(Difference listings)
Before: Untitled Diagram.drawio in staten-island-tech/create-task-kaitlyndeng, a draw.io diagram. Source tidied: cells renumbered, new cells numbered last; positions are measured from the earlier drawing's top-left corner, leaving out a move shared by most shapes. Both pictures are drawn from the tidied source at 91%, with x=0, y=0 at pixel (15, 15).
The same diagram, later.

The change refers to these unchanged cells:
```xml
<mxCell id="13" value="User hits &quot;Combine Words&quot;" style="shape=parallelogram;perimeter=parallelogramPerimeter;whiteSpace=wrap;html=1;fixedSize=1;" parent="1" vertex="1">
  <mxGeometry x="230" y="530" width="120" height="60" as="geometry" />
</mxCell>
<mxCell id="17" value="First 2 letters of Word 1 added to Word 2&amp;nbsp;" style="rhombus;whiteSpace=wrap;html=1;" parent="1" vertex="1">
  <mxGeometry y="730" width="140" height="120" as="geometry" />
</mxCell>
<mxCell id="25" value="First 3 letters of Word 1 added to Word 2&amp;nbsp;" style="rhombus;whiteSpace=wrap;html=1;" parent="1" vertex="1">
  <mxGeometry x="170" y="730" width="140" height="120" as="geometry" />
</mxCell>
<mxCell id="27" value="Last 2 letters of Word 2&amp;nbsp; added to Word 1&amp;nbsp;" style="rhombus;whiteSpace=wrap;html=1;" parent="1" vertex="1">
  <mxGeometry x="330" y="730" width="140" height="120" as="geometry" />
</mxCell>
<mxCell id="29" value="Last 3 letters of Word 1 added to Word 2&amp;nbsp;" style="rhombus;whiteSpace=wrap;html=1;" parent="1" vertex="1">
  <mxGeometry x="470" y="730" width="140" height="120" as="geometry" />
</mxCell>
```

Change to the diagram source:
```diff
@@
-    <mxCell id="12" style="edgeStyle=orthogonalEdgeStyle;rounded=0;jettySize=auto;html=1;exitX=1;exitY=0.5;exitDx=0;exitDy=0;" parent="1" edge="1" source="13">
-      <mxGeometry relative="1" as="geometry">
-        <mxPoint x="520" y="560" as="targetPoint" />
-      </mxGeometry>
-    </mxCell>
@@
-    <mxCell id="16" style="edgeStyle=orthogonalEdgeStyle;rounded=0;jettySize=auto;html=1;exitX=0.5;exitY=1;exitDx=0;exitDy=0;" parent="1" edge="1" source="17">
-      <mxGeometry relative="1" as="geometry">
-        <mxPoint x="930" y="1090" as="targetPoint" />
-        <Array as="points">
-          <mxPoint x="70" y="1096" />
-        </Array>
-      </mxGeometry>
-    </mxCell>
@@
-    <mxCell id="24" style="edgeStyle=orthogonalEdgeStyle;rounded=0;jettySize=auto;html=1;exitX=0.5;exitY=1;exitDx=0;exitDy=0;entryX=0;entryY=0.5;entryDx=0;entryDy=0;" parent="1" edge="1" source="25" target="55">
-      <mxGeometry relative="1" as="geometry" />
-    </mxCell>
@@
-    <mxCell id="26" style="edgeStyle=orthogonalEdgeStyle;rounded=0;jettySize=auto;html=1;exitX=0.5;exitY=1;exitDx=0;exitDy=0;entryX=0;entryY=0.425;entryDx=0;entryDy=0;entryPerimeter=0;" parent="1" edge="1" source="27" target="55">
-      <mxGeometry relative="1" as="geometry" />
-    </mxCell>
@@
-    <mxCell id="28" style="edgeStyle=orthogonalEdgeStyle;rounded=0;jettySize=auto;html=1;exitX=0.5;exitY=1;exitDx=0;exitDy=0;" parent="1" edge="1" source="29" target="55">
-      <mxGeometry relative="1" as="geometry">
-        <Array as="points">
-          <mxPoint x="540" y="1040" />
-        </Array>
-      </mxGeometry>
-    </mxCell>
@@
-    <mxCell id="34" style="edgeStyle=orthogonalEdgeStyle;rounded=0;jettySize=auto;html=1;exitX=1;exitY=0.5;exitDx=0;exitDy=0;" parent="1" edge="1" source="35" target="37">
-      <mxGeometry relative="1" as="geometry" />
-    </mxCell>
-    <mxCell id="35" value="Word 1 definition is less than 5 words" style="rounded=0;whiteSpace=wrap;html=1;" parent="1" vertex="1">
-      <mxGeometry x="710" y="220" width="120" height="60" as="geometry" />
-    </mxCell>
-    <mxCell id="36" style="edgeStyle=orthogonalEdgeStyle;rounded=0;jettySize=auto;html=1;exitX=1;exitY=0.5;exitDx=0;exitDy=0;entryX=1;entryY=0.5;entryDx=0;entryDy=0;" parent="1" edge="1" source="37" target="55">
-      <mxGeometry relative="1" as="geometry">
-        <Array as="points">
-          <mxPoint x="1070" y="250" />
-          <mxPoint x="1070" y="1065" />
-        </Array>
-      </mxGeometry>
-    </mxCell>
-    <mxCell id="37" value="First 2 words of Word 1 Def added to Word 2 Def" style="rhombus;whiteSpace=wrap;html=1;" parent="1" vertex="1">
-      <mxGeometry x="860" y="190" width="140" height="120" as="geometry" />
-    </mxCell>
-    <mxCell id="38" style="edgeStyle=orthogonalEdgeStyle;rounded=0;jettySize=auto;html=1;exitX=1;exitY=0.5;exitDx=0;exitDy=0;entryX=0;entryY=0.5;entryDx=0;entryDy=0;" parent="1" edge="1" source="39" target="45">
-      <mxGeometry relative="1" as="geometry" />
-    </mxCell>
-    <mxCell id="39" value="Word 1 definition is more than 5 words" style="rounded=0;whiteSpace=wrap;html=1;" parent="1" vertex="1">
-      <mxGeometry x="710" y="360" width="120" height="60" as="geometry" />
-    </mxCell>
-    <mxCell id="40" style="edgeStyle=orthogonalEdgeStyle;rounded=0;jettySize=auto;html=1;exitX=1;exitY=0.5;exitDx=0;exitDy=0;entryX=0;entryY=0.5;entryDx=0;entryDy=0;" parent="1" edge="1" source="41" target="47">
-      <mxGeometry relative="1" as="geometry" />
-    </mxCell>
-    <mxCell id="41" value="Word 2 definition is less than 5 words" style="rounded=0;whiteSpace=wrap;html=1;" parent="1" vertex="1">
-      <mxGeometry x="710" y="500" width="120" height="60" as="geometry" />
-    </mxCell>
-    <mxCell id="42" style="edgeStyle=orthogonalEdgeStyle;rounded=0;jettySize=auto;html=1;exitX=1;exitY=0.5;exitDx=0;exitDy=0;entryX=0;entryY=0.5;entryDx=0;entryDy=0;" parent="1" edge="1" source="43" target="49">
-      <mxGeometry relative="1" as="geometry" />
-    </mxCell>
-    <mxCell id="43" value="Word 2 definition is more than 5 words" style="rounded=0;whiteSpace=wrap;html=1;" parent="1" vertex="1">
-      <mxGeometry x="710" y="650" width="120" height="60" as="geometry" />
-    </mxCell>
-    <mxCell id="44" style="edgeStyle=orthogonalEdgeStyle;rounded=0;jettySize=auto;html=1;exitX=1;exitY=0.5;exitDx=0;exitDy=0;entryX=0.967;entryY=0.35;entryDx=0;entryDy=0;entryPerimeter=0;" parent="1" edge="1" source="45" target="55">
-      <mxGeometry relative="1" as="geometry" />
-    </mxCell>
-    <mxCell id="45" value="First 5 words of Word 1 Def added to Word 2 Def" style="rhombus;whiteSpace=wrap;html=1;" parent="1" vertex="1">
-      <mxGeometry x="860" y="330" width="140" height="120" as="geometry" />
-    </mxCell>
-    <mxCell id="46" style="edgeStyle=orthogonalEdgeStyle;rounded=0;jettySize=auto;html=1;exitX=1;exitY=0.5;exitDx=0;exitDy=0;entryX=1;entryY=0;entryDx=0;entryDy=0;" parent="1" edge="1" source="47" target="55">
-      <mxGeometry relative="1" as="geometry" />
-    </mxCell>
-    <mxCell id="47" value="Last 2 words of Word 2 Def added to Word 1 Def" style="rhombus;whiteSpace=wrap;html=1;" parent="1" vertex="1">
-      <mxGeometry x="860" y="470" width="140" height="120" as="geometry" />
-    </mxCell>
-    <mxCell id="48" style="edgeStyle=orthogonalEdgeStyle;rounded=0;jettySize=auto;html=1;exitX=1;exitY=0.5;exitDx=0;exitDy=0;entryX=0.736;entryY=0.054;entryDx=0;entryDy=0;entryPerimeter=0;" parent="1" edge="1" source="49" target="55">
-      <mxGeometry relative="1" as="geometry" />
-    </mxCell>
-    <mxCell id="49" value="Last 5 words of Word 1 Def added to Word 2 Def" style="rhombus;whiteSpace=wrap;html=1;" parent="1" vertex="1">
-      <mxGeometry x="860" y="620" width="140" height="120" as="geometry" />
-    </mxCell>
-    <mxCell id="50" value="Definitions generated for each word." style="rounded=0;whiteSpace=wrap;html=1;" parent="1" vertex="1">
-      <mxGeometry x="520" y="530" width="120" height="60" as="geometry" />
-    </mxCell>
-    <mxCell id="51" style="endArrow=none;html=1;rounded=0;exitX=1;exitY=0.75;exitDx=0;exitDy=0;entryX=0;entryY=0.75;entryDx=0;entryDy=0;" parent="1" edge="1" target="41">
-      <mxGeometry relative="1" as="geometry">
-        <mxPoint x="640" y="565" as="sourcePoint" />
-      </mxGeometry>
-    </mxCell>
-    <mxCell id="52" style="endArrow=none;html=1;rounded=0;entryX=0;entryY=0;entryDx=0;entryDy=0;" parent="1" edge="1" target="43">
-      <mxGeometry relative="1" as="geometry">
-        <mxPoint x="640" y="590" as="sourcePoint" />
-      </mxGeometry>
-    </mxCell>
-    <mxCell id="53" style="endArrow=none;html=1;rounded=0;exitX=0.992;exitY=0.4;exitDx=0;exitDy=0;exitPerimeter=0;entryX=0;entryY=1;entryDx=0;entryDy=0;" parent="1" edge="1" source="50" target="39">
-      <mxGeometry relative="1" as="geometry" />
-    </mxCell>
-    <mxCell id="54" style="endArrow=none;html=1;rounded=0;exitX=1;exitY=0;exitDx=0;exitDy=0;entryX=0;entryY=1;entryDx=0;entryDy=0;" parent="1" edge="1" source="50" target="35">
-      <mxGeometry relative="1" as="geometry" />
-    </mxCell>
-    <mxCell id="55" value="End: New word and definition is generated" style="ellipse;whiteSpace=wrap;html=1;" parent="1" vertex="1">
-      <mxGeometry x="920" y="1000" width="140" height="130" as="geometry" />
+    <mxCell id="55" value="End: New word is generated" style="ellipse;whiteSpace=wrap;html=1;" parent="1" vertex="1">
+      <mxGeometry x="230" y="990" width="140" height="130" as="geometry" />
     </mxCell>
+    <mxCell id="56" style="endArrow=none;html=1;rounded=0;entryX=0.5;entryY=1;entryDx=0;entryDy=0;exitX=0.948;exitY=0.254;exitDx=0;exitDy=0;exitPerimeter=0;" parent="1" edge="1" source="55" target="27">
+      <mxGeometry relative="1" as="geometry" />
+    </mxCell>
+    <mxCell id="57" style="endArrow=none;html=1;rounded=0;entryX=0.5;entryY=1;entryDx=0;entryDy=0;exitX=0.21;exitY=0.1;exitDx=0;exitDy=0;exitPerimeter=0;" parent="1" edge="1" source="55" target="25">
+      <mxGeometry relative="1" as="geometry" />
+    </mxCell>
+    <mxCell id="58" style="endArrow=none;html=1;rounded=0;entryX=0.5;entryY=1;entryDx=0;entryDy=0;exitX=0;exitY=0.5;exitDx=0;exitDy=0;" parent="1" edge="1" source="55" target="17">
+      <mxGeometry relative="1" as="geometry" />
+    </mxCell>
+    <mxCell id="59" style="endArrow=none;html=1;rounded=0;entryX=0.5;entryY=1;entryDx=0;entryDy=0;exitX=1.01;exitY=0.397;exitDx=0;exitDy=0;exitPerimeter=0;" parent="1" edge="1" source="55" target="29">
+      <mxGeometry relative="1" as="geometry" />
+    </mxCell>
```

> _Work instructions_
I need each line of the entries that holds the string "less" located and copied.

> _Answer below_
-    <mxCell id="35" value="Word 1 definition is less than 5 words" style="rounded=0;whiteSpace=wrap;html=1;" parent="1" vertex="1">
-    <mxCell id="41" value="Word 2 definition is less than 5 words" style="rounded=0;whiteSpace=wrap;html=1;" parent="1" vertex="1">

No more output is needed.